Low Light Photography Tips: With No Flash or Tripod

August 12, 2010 · 12 comments

in Tips & Tricks

Trying to take a good photograph when you lack natural light can be easily solved with a flash and tripod. However, you’re not always going to be carrying a tripod around. And even with a flash, it can wash the subject out (like a plate of food), or be pretty much useless (when you’re trying to photograph a building at night). Hopefully, these five simple tips will help you take the perfect photograph in a low light environment without using a flash or tripod.

1.) Be very still

The key to low light photography is to remain as still as possible. When you don’t have a tripod present, there are simple tricks, for example:

  • Human tripod stances.
  • Take the photo while you slowly exhale as your body tends to be more relaxed.
  • Use other stable objects as a tripod, like tables, cups, chairs… Well, anything you can rest your camera on.

If your camera is rested on something, make you shoot with the self-timer on, even if you’re right next to the camera. This would minimize any movement, causing the photo to be blurred.

Image thanks to mickiky

2.) Increase your ISO

The easiest way to shoot in low light without changing shutter speed or aperture settings, is to increase the ISO. If you have a dSLR, you can definitely crank up the ISO to 1600 without losing too much details. Usually the higher the ISO, the more noise that will appear on the photo. To give a grainy image an artistic flare, convert it to black and white, you’d be pleasantly surprised with the result.

Image thanks to kevindooley

3.) Shoot in Aperture Priority Mode (Av)

If there’s a bit of ambient lighting and you’re using a fast lens, set your camera to a larger aperture (f1.4, f1.8, f2.0). Your camera will automatically determine the fastest shutter speed. Keep in mind that a larger aperture also means a more shallow depth of field.

Image thanks to purplemattfish
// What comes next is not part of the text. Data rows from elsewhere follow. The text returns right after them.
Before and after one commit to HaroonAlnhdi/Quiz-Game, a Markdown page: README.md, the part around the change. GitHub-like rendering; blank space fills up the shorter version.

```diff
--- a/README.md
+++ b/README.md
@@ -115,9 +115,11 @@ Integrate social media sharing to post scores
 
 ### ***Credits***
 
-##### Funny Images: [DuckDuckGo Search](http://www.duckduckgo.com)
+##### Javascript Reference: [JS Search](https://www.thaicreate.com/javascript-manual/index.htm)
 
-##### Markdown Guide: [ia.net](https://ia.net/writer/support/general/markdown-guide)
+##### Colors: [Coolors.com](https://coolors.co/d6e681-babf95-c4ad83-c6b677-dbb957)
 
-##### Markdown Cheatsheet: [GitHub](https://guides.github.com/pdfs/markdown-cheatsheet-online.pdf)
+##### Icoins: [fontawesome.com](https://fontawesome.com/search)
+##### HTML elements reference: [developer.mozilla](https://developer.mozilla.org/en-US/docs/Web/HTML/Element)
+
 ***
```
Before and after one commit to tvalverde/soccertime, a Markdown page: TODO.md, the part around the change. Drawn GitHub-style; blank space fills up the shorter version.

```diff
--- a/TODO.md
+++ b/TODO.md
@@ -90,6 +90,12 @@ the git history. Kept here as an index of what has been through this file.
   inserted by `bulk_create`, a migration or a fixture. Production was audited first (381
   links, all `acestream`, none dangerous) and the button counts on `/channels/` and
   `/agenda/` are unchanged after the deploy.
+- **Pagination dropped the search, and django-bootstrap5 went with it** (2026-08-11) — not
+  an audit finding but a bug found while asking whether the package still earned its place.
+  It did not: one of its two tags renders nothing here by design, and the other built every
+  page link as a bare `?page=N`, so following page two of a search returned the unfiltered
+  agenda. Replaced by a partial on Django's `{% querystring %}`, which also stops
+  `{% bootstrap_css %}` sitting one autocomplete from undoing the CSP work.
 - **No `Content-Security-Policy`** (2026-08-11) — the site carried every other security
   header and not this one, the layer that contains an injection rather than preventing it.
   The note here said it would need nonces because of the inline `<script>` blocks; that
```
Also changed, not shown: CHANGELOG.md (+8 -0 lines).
4.) Shoot in Shutter Priority Mode (Tv)

If you’re shooting at night with little or no lighting available, it might be better to switch from Av to Tv mode. You might realize that in Av mode, the shutter speed assigned might be too slow, even when you’re using the largest aperture available.

I would usually set the shutter speed to above 1/60 seconds if I’m walking around and taking quick candid shots. If I remain still, I can manage with a shutter speed of 1/30 seconds. Any slower and I find that I would probably have to use a tripod.

The photo is usually underexposed and needs to be touched up in a post-editing program like Photoshop or Lightroom.

Image thanks to MarcelGermain

5.) Shoot in RAW

Don’t be scared to shoot in RAW. It does take up more memory space, but gives you more flexibility than JPEG when you need to tweak the photo later, especially when you have undesirable lighting conditions.

6.) Motion Blur Isn’t a Bad Thing

Your photos don’t have to be perfectly still every time. Embrace motion blurs or movement lines from an unsteady hand. See our motion blur post for some inspirations.

Image thanks to moriza

Article by

1 part ad agency. 2 parts freelancer. An avid urban photographer, traveler, and streetwear lover. Geeky curator of all things awesome. Sustains on Vegemite, meat pies and lamingtons. Follow me on Twitter or Flickr.

Yi has written 69 awesome articles for us at Photoble

  • http://appetiteforgood.com Sherry Li

    Awesome post! Thanks for the tips! I’m still struggling with shooting in low light… but I find that a tripod helps a lot 🙂 Though schlepping a tripod around isn’t always an option, unfortunately.

  • http://appetiteforgood.com Sherry Li

    Awesome post! Thanks for the tips! I’m still struggling with shooting in low light… but I find that a tripod helps a lot 🙂 Though schlepping a tripod around isn’t always an option, unfortunately.

  • http://twitter.com/SteveDreiseszun Steve Dreiseszun

    Shoot sequential frames. The second one is often sharper.

  • http://twitter.com/SteveDreiseszun Steve Dreiseszun

    Shoot sequential frames. The second one is often sharper.

  • foliopix

    A vibration-reduction (VR) lens is an aid in low light too.

  • foliopix

    A vibration-reduction (VR) lens is an aid in low light too.

  • http://glazemoo.blogspot.com Glazemoo

    Photography in low light is hard to shot. These tips will certainly help the photographers who are interested in take photos on low light. Thanks Yi for these nice tips.

  • http://glazemoo.blogspot.com Glazemoo

    Photography in low light is hard to shot. These tips will certainly help the photographers who are interested in take photos on low light. Thanks Yi for these nice tips.

  • http://www.twitter.com/yiiee Yi

    Glad you found the tips to be helpful!

  • http://www.twitter.com/yiiee Yi

    Glad you found the tips to be helpful!

  • http://krikorian.wordpress.com/ krikorian

    Coop tips !

  • http://krikorian.wordpress.com/ krikorian

    Coop tips !

Previous post:

Next post: